The first is to print a proper button and joystick panel to go over the USB NES controller. Whilst using the NES controller allows me to retain that retro feel of the project, it is a little awkward at times to use.
The Raspberry Pi Zero is at the heart of the build and this can be run off a battery pack. Unfortunately the screen I used cannot, it has to be plugged in and so it's not completely portable.
Finally, I would just love it if this could be made into a proper coin operated cabinet. I have the coin operator along with old 10 pence coins that we could use.
Friday, 24 April 2020
I am a little late to the party but I have only recently discovered that one of my tutorials written three years ago was featured on the Adafruit blog. Whether it was a human or an automated algorithm that posted it, I am just so pleased that someone or something thought it worthy to be posted despite the photographs being blurry, the writing is terrible (even now I'm still not confident with my writing, hence this blog to help practice) and a somewhat illegal activity of interfering with local FM transmissions (see small print below). It all backs up my advice to people, that you don't have to make a project that is perfectly polished, you just have to crack on and make it, for people will see through all the roughness and home in on your idea. It also got feature over on the Instructables site too.
Since submitting this tutorial I have gone on to build and experiment with many other number station and pirate radio projects featuring the BBC Microbit as well as the Raspberry Pi.
My radio projects are purely intended for educational purposes and are not to be used to break any local laws regarding the interference of local FM frequencies. Please use these projects sensibly.

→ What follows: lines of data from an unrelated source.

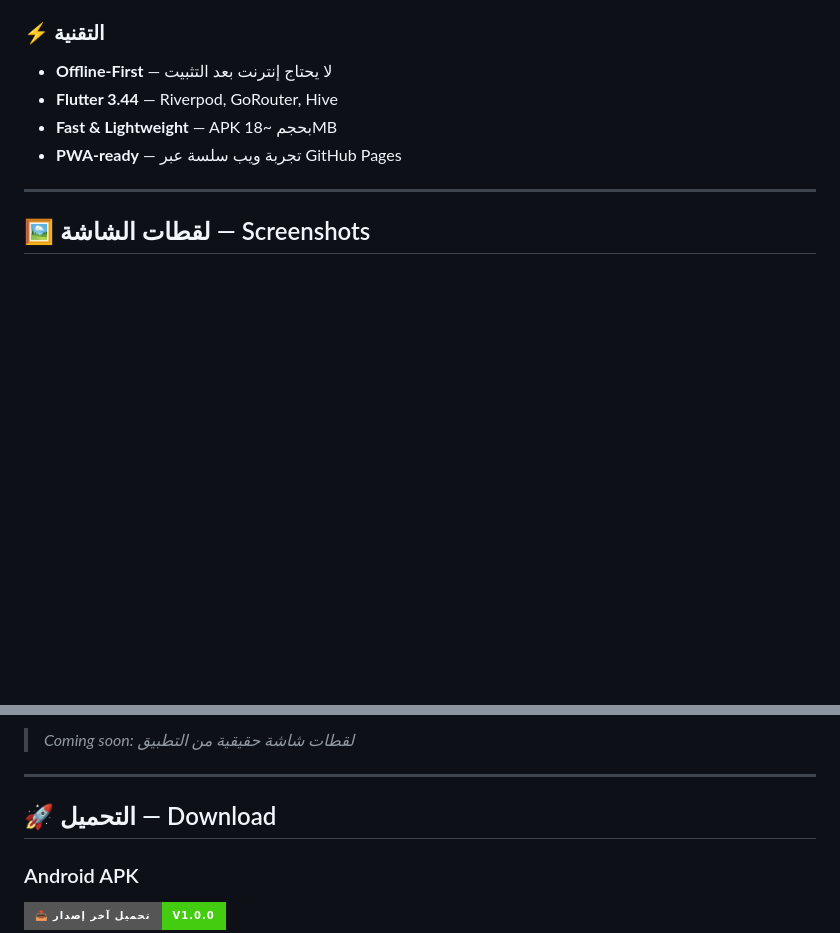
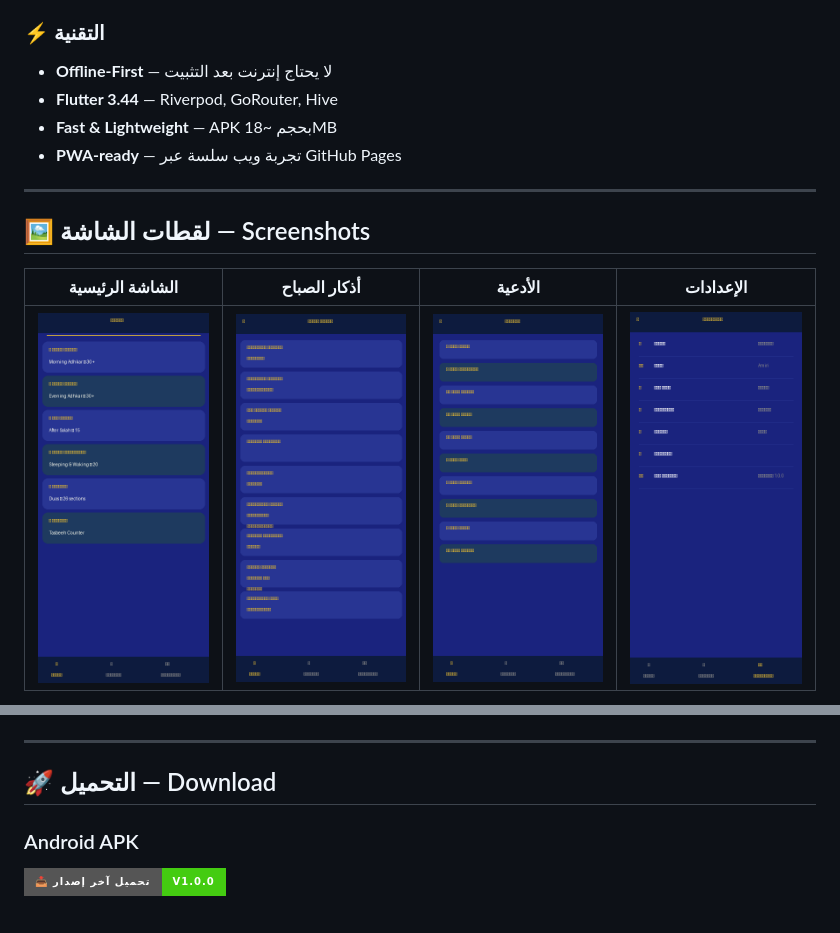
Before and after one commit to galxys2s2-cloud/adhkar-app, a Markdown page: README.md, 2 parts joined by grey strips. Rendered like a GitHub page; pictures changed too: screenshots/01_home.png (added), screenshots/02_morning_adhkar.png (added), screenshots/03_duaa.png (added); badges without logos; blank space fills up the shorter version.

Commit message:
Add real app screenshots to README (home, adhkar, duas, settings)

```diff
--- a/README.md
+++ b/README.md
@@ -67,4 +67,8 @@ Designed as a modern, offline-first adhkar app with a heritage Islamic aesthetic
 
 ## 🖼️ لقطات الشاشة — Screenshots
 
+| الشاشة الرئيسية | أذكار الصباح | الأدعية | الإعدادات |
+|:---:|:---:|:---:|:---:|
+| <img src="screenshots/01_home.png" width="180" alt="Home"> | <img src="screenshots/02_morning_adhkar.png" width="180" alt="Morning Adhkar"> | <img src="screenshots/03_duaa.png" width="180" alt="Duaa"> | <img src="screenshots/04_settings.png" width="180" alt="Settings"> |
+
 <p align="center">
@@ -72,6 +76,4 @@ Designed as a modern, offline-first adhkar app with a heritage Islamic aesthetic
 </p>
-
-> *Coming soon: لقطات شاشة حقيقية من التطبيق*
 
 ---
 
```
Also changed, not shown: other parts of README.md (+1 -1 lines), screenshots/collage.png (added).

Wednesday, 8 April 2020
There are a number of organisations coordinating the huge task of printing protective visors for front line staff and I registered with 3D Crowd UK who after introducing myself and chatting with a few people on their Slack channel, found the online community to be incredibly welcoming and helpful indeed.
I was able to find and download the files they provided without any trouble and although I was surprised at how long the print took, I had my first headband and lower screen reinforcer successfully printed. In order to achieve the best quality possible, the process of printing them is slow, which is why it is really important that as many people as possible register their printers to help.
I encountered another slight issue and that was to do with the size of my printing platform. It is just a few millimetres too small for the band and I could only print them out be tilting them slightly. All is not lost though, my region's coordinator who I've been chatting to over Slack has managed to find someone local who prints the headbands but doesn't like printing the smaller components on the grounds that it slows down their process. The two of us are now working together to produce complete kits and I'm very pleased to say my first batch has been delivered to the central distribution point.
Here are some of the Wiltshire NHS 3d printing community, featuring yours truly photographed outdoors in his slippers!
If you have a 3d printer, please consider registering to help here. At the time of writing this, there were over 5,500 registered volunteers but more are needed. There are other ways you can help too by making a donation towards printing materials here.
The great rewrite ! The decision to rewrite the game has allowed me to plan the structure better as I'm able to cherry pick everything t...
This was my very first contact card. It was printed off on paper as an afterthought as I need something quick before I left for an event ...
I have previously built arcade cabinets from scratch and wanted to build another one now that I'm more familiar with the build process...